> [Activity]:
The result should be every line of the listing that holds the word "text".

> [Material for this exercise]:
━━━━━━━━━━━━━━━━━━━━

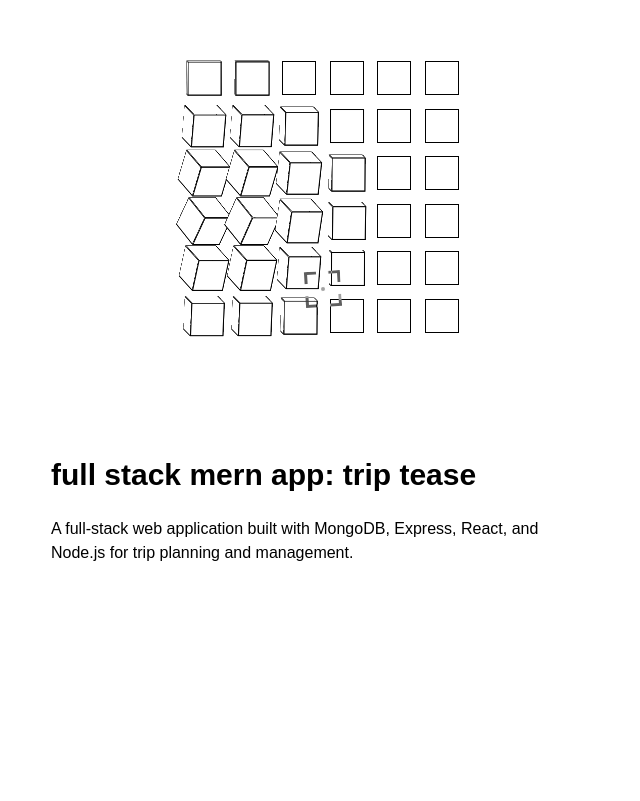
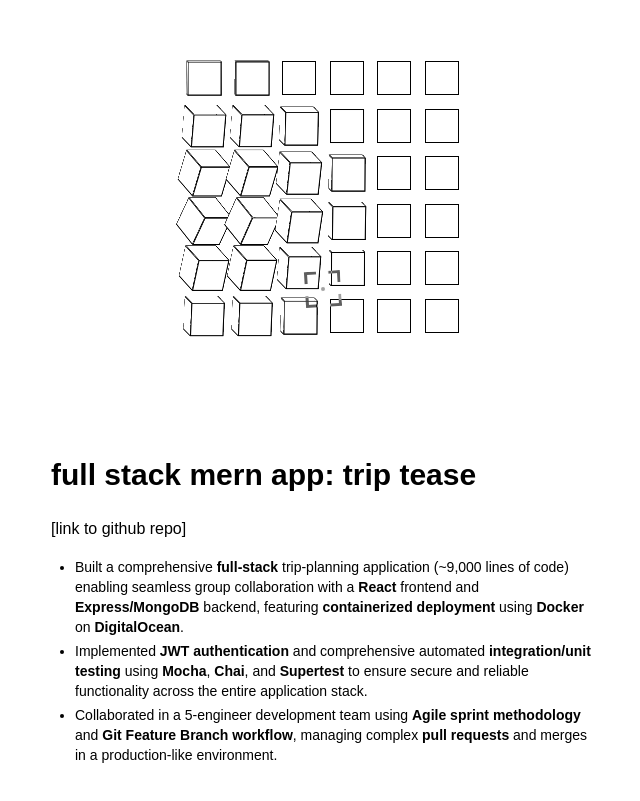
Before and after one commit to frederickrohn/personal_website, a Next.js app in the folder site/: page /projects/full-stack-mern-app-trip-tease in a window 1280 px wide. Shown: the part 111-912 px from the top of the page, without its empty margins (317-957 px from the left). Before the commit the page ends 800 px from the top, so only its background shows below. Built offline with nearby package versions, Linux system fonts and the light colour scheme.

Commit message:
filled in the first real project - mern app

```diff
--- a/site/src/app/projects/full-stack-mern-app-trip-tease/page.tsx
+++ b/site/src/app/projects/full-stack-mern-app-trip-tease/page.tsx
@@ -8,7 +8,22 @@ export default function FullStackMernAppTripTease() {
       <main className="prose prose-neutral mx-auto max-w-xl px-4 py-12">
         <CubesHeader />
         <h1 className="text-3xl font-bold mb-6">full stack mern app: trip tease</h1>
-        <p>A full-stack web application built with MongoDB, Express, React, and Node.js for trip planning and management.</p>
+        <p className="mb-4">
+          <a href="https://github.com/frederickrohn/trip-tease" target="_blank" rel="noreferrer" className="cursor-target">
+            [link to github repo]
+          </a>
+        </p>
+        <ul className="list-disc ml-6 mt-3 space-y-1 text-sm">
+          <li>
+            Built a comprehensive <strong>full-stack</strong> trip-planning application (~9,000 lines of code) enabling seamless group collaboration with a <strong>React</strong> frontend and <strong>Express/MongoDB</strong> backend, featuring <strong>containerized deployment</strong> using <strong>Docker</strong> on <strong>DigitalOcean</strong>.
+          </li>
+          <li>
+            Implemented <strong>JWT authentication</strong> and comprehensive automated <strong>integration/unit testing</strong> using <strong>Mocha</strong>, <strong>Chai</strong>, and <strong>Supertest</strong> to ensure secure and reliable functionality across the entire application stack.
+          </li>
+          <li>
+            Collaborated in a 5-engineer development team using <strong>Agile sprint methodology</strong> and <strong>Git Feature Branch workflow</strong>, managing complex <strong>pull requests</strong> and merges in a production-like environment.
+          </li>
+        </ul>
       </main>
     </>
   );
```
Also changed, not shown: 2 other files (tests, documents, lock files or other folders).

━━━━━━━━━━━━━━━━━━━━

> [Exercise result]:
         <h1 className="text-3xl font-bold mb-6">full stack mern app: trip tease</h1>
+        <ul className="list-disc ml-6 mt-3 space-y-1 text-sm">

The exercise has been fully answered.